Transferring Skills From the Classroom to Life
- By Marina Belousova
- Nov. 24 2009 00:00
Imagine that you are asked to eat a bowl of Cheerios with one hand hidden behind your back and the other holding a spoon, keeping your elbow and wrist straight. What would be your first reaction?
And now imagine a class of primary school children sitting in pairs with a bowl of Cheerios between them, trying to solve this problem. Visualize them trying and exploring until one of them stumbles on the idea to feed the other. Picture the excitement when the others pick up on the idea, and feel the warmth and happiness when they realize that the best way to have your own needs taken care of is by caring for another person. This is just one of the many life tools that children acquire in Success For Kids classes.
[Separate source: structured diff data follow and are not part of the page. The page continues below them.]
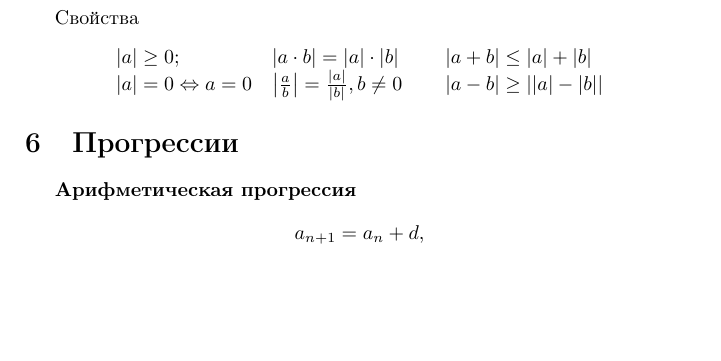
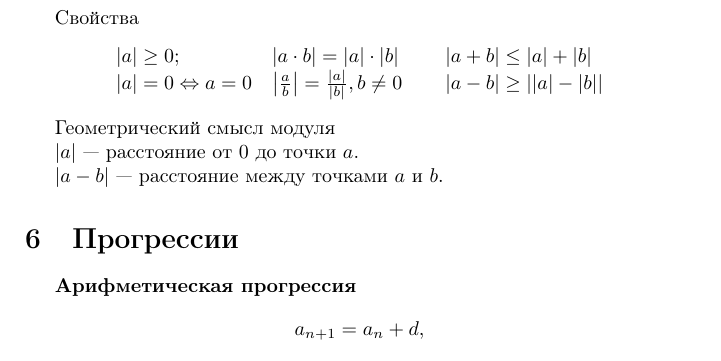
Before and after one commit to kalitvin/mathhandbook, a LaTeX document (mathhandbook.tex): part of page 4 of 13 before the commit and part of page 4 of 14 after it, cut so that both start at the same text, the shorter picture padded with empty space. Compiled offline with pdfLaTeX.

Commit message:
addition to abs section

```diff
--- a/mathhandbook.tex
+++ b/mathhandbook.tex
@@ -146,6 +146,12 @@ $$
 |a|=0 \Leftrightarrow a=0 & \left| \frac{a}{b}\right|=\frac{|a|}{|b|}, b\not=0& |a-b|\ge ||a|-|b||
 \end{array}
 $$
+
+Геометрический смысл модуля
+
+$|a|$ --- расстояние от $0$ до точки $a.$
+
+$|a-b|$ --- расстояние между точками $a$ и $b$.
 
 \section{Прогрессии}
 
```
Also changed, not shown: mathhandbook.pdf, 4 other files.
SFK is a child-focused, nonprofit international organization with an established reputation. The mission of SFK is to provide free outreach classes to schools and community centers that empower children to manage life’s challenges. SFK’s mission is to give children the tools to realize their full potential. SFK teaches problem solving, self-esteem, social competence skills, and gives a sense of autonomy and direction to build emotional intelligence. These are the foundations necessary for leading a meaningful life, regardless of whether or not children come from “normal” or underprivileged backgrounds.
This is accomplished using the curriculum that is aimed at getting difficult concepts and notions over to children from 7 years old to 12 years old as a base. Each lesson is held in a very interactive way. In groups of 10 to 15, children tell stories, play games, watch puppet shows and create art projects.
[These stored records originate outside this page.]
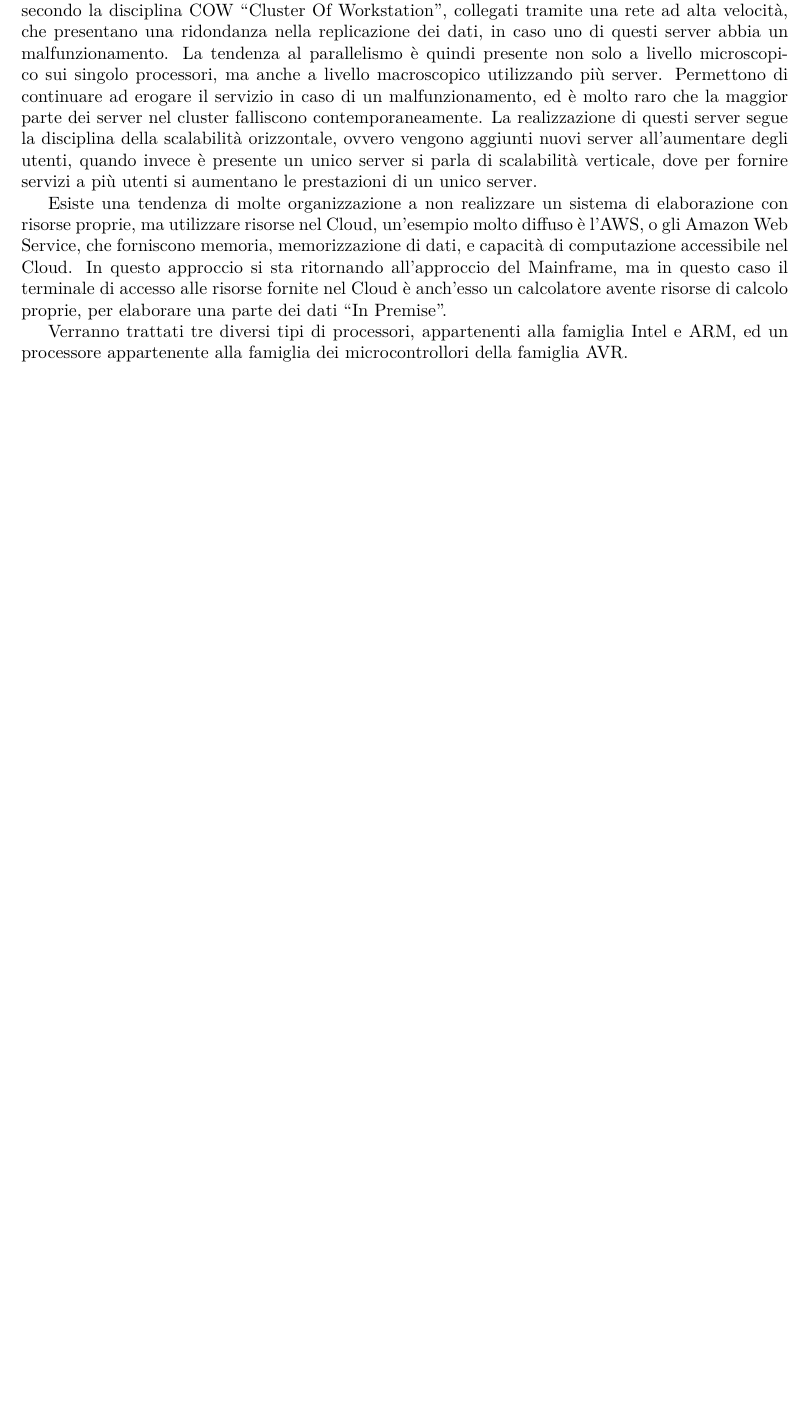
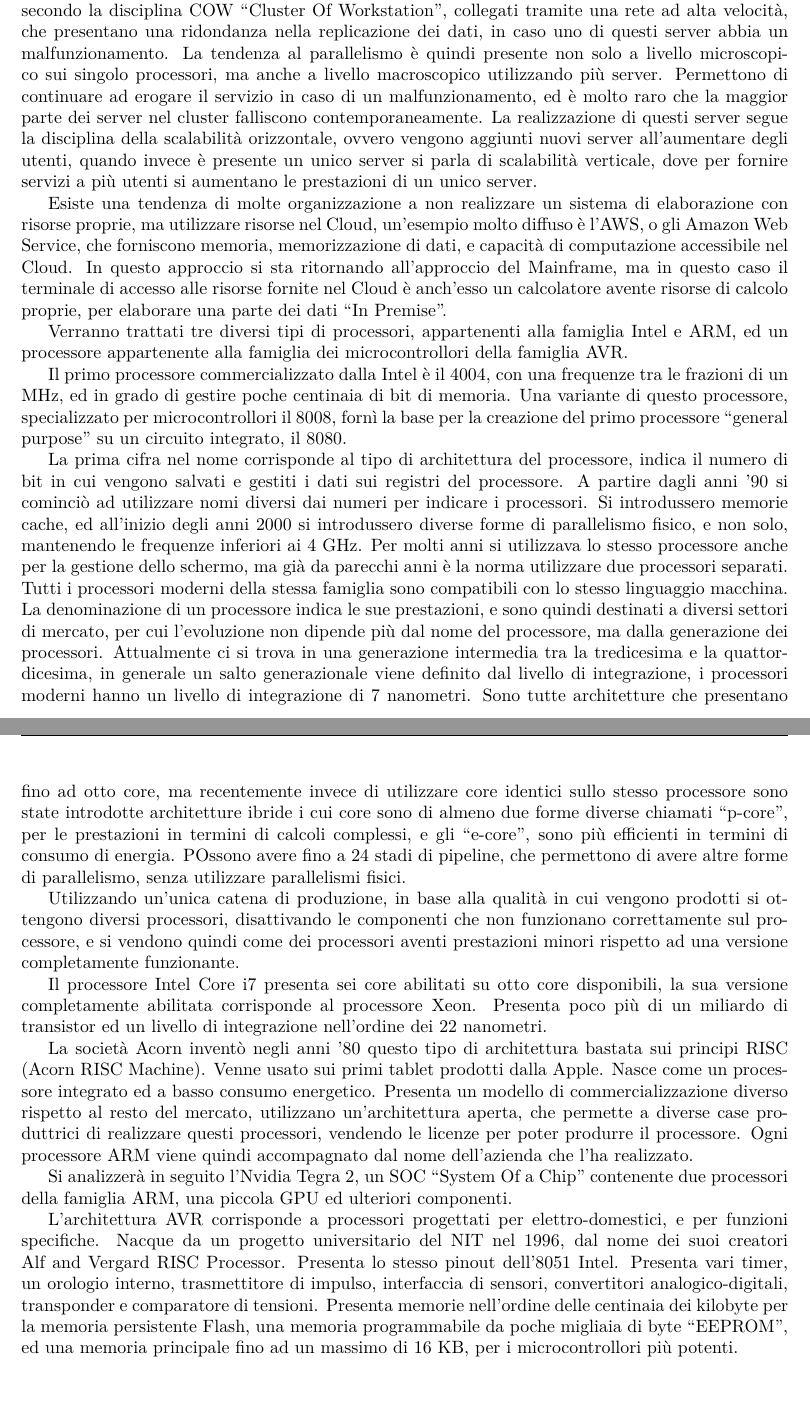
Before and after one commit to 00Darxk/Calcolatori-Elettronici, a LaTeX document (Calcolatori-Elettronici.tex): part of page 6 of 6 before the commit and two parts of pages 6 and 7 of 8 after it, the two joined at a grey line, cut so that both start at the same text, the shorter picture padded with empty space. Compiled offline with pdfLaTeX.

Commit message:
Add 8/3: "Tipologie di Calcolatori", "Numerazione Binaria"

```diff
--- a/Calcolatori-Elettronici.tex
+++ b/Calcolatori-Elettronici.tex
@@ -238,6 +238,47 @@ parte dei dati ``In Premise''.
 
 
 Verranno trattati tre diversi tipi di processori, appartenenti alla famiglia Intel e ARM, ed un processore appartenente alla famiglia dei microcontrollori della famiglia AVR.
+%%\subsection{Architettura Intel}
+%% ppt
+
+Il primo processore commercializzato dalla Intel è il 4004, con una frequenze tra le frazioni di un MHz, ed in grado di gestire poche centinaia di bit di memoria. Una variante
+di questo processore, specializzato per microcontrollori il 8008, fornì la base per la creazione del primo processore ``general purpose'' su un circuito integrato, il 8080.
+
+La prima cifra nel nome corrisponde al tipo di architettura del processore, indica il numero di bit in cui vengono salvati e gestiti i dati sui registri del processore.
+A partire dagli anni '90 si cominciò ad utilizzare nomi diversi dai numeri per indicare i processori. Si introdussero memorie cache, ed all'inizio degli anni 2000 si introdussero
+diverse forme di parallelismo fisico, e non solo, mantenendo le frequenze inferiori ai 4 GHz. Per molti anni si utilizzava lo stesso processore anche per la gestione
+dello schermo, ma già da parecchi anni è la norma utilizzare due processori separati.
+%% core i3, i5, i7, i9, xeon
+Tutti i processori moderni della stessa famiglia sono compatibili con lo stesso linguaggio macchina. La denominazione di un processore indica le sue prestazioni, e sono
+quindi destinati a diversi settori di mercato, per cui l'evoluzione non dipende più dal nome del processore, ma dalla generazione dei processori. Attualmente ci si trova
+in una generazione intermedia tra la tredicesima e la quattordicesima, in generale un salto generazionale viene definito dal livello di integrazione, i processori moderni
+hanno un livello di integrazione di 7 nanometri.
+Sono tutte architetture che presentano fino ad otto core, ma recentemente invece di utilizzare core identici sullo stesso processore sono state introdotte architetture ibride
+i cui core sono di almeno due forme diverse chiamati ``p-core'', per le prestazioni in termini di calcoli complessi, e gli ``e-core'', sono più efficienti in termini di consumo
+di energia. POssono avere fino a 24 stadi di pipeline, che permettono di avere altre forme di parallelismo, senza utilizzare parallelismi fisici.
+
+Utilizzando un'unica catena di produzione, in base alla qualità in cui vengono prodotti si ottengono diversi processori, disattivando le componenti che non funzionano
+correttamente sul processore, e si vendono quindi come dei processori aventi prestazioni minori rispetto ad una versione completamente funzionante.
+
+Il processore Intel Core i7 presenta sei core abilitati su otto core disponibili, la sua versione completamente abilitata corrisponde al processore Xeon. Presenta poco più di
+un miliardo di transistor ed un livello di integrazione nell'ordine dei 22 nanometri.
+
+%% ppt.
+
+%%\subsection{Architetture ARM}
+
+La società Acorn inventò negli anni '80 questo tipo di architettura bastata sui principi RISC (Acorn RISC Machine). Venne usato sui primi tablet prodotti dalla Apple. Nasce come
+un processore integrato ed a basso consumo energetico. Presenta un modello di commercializzazione diverso rispetto al resto del mercato, utilizzano un'architettura aperta, che
+permette a diverse case produttrici di realizzare questi processori, vendendo le licenze per poter produrre il processore. Ogni processore ARM viene quindi accompagnato dal nome
+dell'azienda che l'ha realizzato.
+
+Si analizzerà in seguito l'Nvidia Tegra 2, un SOC ``System Of a Chip'' contenente due processori della famiglia ARM, una piccola GPU ed ulteriori componenti.
+
+%%\subsection{Architettura AVR}
+L'architettura AVR corrisponde a processori progettati per elettro-domestici, e per funzioni specifiche. Nacque da un progetto universitario del NIT nel 1996, dal nome dei
+suoi creatori Alf and Vergard RISC Processor. Presenta lo stesso pinout dell'8051 Intel. Presenta vari timer, un orologio interno, trasmettitore di impulso, interfaccia
+di sensori, convertitori analogico-digitali, transponder e comparatore di tensioni. Presenta memorie nell'ordine delle centinaia dei kilobyte per la memoria persistente Flash,
+una memoria programmabile da poche migliaia di byte ``EEPROM'', ed una memoria principale fino ad un massimo di 16 KB, per i microcontrollori più potenti.
 
 \clearpage
 
```
Also changed, not shown: Calcolatori-Elettronici.pdf, Calcolatori-Elettronici.tex (18 more changed lines), 1 other file.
The RAND Corporation, a nonprofit research organization providing objective analysis and effective solutions to address the challenges facing the public and private sectors around the world, has conducted a multi-site, quantitative evaluation of SFK programs measuring behavioral outcomes based on the well-known BASC-2 system for children. It found that the program had beneficial effects on virtually every domain covered by the BASC-2. In particular, the program had medium to large effects on adaptive skills which include adaptability, social skills, leadership, study skills, and communication skills. Of significant interest is the finding that the program positively affected school-related outcomes, even though SFK is not an academic intervention. Specifically, the program improved reported study skills and reduced reported learning problems and attention problems.
Last year, SFK Russia raised initial funds from a handful of private individuals for the pilot, and reached out to over 430 children in Moscow and Moscow region, across three schools and three orphanages, giving children tools for self-awareness and transforming their reactive behavior into a proactive and sharing choices. Two teachers with degrees and years of experience working children from all backgrounds, with the help of caring volunteers and in cooperation with the host institutions’ staff, create a fun learning atmosphere for the kids to test some of the concepts in practice and generate insights about how to deal with each other. Positive feedback from school staff, parents and children proves that the pilot year has yielded strong results.
One mother of two school-aged boys who took the program shared her experiences with me. “The other day, I was getting really impatient with my boys as they were going back and forth between their room and the hallway as we were leaving for the first trial class at a new boxing club,” she said. “They had been looking forward to it, albeit with apprehension, but their sneakers, t-shirts and street clothes were all over the place. Of course, I started to chivy them and raise my voice. Is it not the standard scenario played out in front of us by our grandmas, parents, schoolteachers, as well as in books and movies? Then, out of the blue, my 9-year old says, ‘Mom, right now you are reacting automatically, shouldn’t you stop?’ This was disarming, because he was so right. I stopped and we left all packed-up and smiling in no time. This was one of the SFK lessons in action. I would recommend it to everyone.”